    An increase in temperature at the poles doesn’t necessarily lead to a rise in sea level. When an iceberg melts there is no change in water level, because although ice shrinks when it melts, some of the ice started off above sea level. Sea level rises from polar warming come about when ice that had previously been on land melts, such as in Greenland and Antarctica, both of which have ice caps that are kilometers deep. This is frightening stuff.

    Note that liquid water and ice have relatively unusual expansion/contraction behavior because of the very strong van der Waals forces between water molecules.

  • @Ross Marks

    I find it very hard to believe that thermal expansion makes any significant difference to sea level. Can you pls point to supporting references in the scientific literature for your claims?

    I again make the point that although simplistic global warming may well melt polar (on land) ice caps, a more complex weather pattern involving extremes would result in colder winters whereby a lot of water would freeze. The net result depends on the details.

    • I stand corrected. The thermal expansion of the sea over the last 100 years seems to be closer to one third of the 30cm rise over the past century, not most of it. It is not possible to be precise because the relevant measurements were not made 100 years ago for comparison.

      Ref Wiki https://en.wikipedia.org/wiki/Sea_level_rise “In its Fifth Assessment Report (2013), The IPCC found that recent observations of global average sea level rise at a rate of 3.2 [2.8 to 3.6] mm per year is consistent with the sum of contributions from observed thermal ocean expansion due to rising temperatures (1.1 [0.8 to 1.4] mm per year, glacier melt (0.76 [0.39 to 1.13] mm per year), Greenland ice sheet melt (0.33 [0.25 to 0.41] mm per year), Antarctic ice sheet melt (0.27 [0.16 to 0.38] mm per year), and changes to land water storage (0.38 [0.26 to 0.49] mm per year).”

  • @Steven Thorpe – response/reply to your first post:

    Points 1 and 2 I’m going to wrap this in one response – you appear to assume a linear relationship between temperature and the state of the water molecule where-ever it may be located. If so, you are demonstrably incorrect. Water turns from liquid to solid at a defined temperature. To all intents and purposes there is no incremental change – it happens pretty much in an all or nothing way. Worse, the molecular change from liquid to solid (and vice versa) occurs in such a way that it supports further change in the direction of change – put simply, melting ice melts more ice.

    This therefore leads to a tipping point situation – we will likely see very little change for quite some time and then a sudden, dramatic and non-reversible change.

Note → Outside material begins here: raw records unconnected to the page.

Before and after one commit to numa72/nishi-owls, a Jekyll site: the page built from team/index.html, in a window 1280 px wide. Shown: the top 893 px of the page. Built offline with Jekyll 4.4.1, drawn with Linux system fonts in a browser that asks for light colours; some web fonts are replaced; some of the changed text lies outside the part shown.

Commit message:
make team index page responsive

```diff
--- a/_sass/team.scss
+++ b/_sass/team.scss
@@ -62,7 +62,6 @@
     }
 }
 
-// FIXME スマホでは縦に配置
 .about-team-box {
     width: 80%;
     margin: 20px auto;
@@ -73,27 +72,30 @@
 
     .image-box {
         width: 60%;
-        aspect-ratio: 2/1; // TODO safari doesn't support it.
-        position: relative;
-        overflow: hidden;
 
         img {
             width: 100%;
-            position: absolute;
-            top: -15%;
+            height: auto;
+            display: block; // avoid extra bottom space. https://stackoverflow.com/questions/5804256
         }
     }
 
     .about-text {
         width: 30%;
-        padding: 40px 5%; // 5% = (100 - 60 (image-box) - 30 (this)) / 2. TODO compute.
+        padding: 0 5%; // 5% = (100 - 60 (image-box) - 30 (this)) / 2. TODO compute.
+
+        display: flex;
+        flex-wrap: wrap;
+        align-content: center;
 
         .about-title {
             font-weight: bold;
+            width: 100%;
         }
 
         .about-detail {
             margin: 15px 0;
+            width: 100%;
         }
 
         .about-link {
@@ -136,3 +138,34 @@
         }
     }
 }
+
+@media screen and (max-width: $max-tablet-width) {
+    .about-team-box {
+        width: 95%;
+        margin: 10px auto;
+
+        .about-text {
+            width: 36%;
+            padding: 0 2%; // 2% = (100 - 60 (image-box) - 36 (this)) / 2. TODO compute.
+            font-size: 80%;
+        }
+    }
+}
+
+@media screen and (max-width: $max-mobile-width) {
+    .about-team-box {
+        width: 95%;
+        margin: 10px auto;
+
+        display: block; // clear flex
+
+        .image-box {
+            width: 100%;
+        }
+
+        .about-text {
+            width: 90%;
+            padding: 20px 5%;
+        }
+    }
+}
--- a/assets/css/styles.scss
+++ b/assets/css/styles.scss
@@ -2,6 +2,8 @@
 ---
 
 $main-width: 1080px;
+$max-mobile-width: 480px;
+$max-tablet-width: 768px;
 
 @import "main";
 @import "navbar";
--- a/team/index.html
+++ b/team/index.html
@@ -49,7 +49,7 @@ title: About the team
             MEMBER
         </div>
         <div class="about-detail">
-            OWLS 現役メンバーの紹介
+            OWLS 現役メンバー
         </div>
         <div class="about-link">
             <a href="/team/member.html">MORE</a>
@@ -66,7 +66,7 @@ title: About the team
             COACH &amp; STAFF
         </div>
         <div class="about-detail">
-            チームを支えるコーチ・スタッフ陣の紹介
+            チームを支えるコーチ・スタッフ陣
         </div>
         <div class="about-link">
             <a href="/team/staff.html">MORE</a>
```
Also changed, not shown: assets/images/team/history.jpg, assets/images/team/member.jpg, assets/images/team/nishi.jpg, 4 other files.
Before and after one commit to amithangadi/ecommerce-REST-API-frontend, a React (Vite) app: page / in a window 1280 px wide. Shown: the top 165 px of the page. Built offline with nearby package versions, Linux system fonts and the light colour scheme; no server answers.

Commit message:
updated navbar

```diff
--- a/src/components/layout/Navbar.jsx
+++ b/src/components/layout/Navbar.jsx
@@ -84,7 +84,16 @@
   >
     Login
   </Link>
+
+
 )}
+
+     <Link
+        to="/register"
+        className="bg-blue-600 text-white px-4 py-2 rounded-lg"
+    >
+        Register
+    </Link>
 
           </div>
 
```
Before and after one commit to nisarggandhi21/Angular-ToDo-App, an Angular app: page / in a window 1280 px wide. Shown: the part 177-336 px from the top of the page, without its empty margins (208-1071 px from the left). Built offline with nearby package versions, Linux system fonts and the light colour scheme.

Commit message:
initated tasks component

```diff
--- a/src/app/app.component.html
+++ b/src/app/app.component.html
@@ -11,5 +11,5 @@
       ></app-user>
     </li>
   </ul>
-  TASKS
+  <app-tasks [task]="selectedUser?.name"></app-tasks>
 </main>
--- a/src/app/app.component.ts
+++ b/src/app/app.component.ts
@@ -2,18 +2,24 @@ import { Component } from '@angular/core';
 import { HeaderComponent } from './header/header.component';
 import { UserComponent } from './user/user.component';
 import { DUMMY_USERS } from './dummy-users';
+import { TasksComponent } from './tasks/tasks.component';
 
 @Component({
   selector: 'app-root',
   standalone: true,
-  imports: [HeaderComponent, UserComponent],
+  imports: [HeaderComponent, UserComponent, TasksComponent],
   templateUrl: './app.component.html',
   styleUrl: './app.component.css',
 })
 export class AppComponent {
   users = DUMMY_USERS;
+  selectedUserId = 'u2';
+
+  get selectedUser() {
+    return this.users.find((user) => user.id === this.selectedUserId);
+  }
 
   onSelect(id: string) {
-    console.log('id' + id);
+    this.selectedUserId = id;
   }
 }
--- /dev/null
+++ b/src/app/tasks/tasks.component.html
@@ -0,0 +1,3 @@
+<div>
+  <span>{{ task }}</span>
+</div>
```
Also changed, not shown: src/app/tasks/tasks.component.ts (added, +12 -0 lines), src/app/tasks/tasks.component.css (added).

    Your point three either in error or ignorance overlooks the ability to take records far back in time through care sampling. These samples give the data for long term – even millennial – temperature, humidity and other changes. Direct records may have started in the late 1800’s but a record still exists prior to that point.

    Your point four gives what to me would be a worst case – large fluctuations in conditions. Your proposed conditions imply a huge increase in energy in the global climate system. That would actually be easy to predict outcomes for – there would be significant, widespread disruption in almost all human activity. Storm activity would be stronger (greater temperature differences would drive this) water levels in all bodies of water would rise and fall dramatically with resulting flooding and changes in salinity, winds would be stronger, etc etc. Apocalypse would not be too strong a description.

    I’d say this would be a good reason for taking a precautionary approach immediately.

  • sorry – Stephen. I hate spelling names wrong. Its rude.

    Also, “core” sample not “care” sample.

    Cheers

  • “I’d say this would be a good reason for taking a precautionary approach immediately”

    Precautionary approach = paying carbon tax? Not sure how it helps…